══ SOURCE DATA ══

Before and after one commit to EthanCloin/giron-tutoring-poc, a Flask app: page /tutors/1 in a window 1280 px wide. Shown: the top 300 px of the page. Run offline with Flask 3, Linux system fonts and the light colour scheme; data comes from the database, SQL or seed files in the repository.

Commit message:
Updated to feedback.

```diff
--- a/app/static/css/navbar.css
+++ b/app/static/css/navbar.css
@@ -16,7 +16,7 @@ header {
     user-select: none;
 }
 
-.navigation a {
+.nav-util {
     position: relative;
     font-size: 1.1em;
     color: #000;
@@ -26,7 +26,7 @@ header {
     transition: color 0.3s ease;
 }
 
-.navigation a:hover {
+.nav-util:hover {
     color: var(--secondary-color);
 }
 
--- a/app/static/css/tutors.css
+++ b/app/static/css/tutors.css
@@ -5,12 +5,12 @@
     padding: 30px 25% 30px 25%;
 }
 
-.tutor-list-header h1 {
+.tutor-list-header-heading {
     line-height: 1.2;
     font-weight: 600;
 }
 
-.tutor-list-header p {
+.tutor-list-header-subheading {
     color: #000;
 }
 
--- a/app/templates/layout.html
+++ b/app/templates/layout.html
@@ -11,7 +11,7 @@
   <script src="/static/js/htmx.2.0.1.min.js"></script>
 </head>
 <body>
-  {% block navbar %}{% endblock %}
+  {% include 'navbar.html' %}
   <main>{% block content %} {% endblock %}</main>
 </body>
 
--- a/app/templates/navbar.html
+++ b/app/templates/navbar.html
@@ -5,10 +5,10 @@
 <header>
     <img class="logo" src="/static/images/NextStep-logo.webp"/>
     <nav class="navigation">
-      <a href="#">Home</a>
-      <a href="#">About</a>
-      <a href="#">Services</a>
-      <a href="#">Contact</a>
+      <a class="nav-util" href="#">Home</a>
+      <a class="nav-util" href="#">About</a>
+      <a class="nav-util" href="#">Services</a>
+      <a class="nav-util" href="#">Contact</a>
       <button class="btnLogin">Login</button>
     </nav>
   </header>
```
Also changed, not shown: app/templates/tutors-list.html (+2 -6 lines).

═══

ABOUT THIS EXERCISE:
Only a number is wanted here: how many lines of the records above hold the word "static".

TASK ANSWER:
6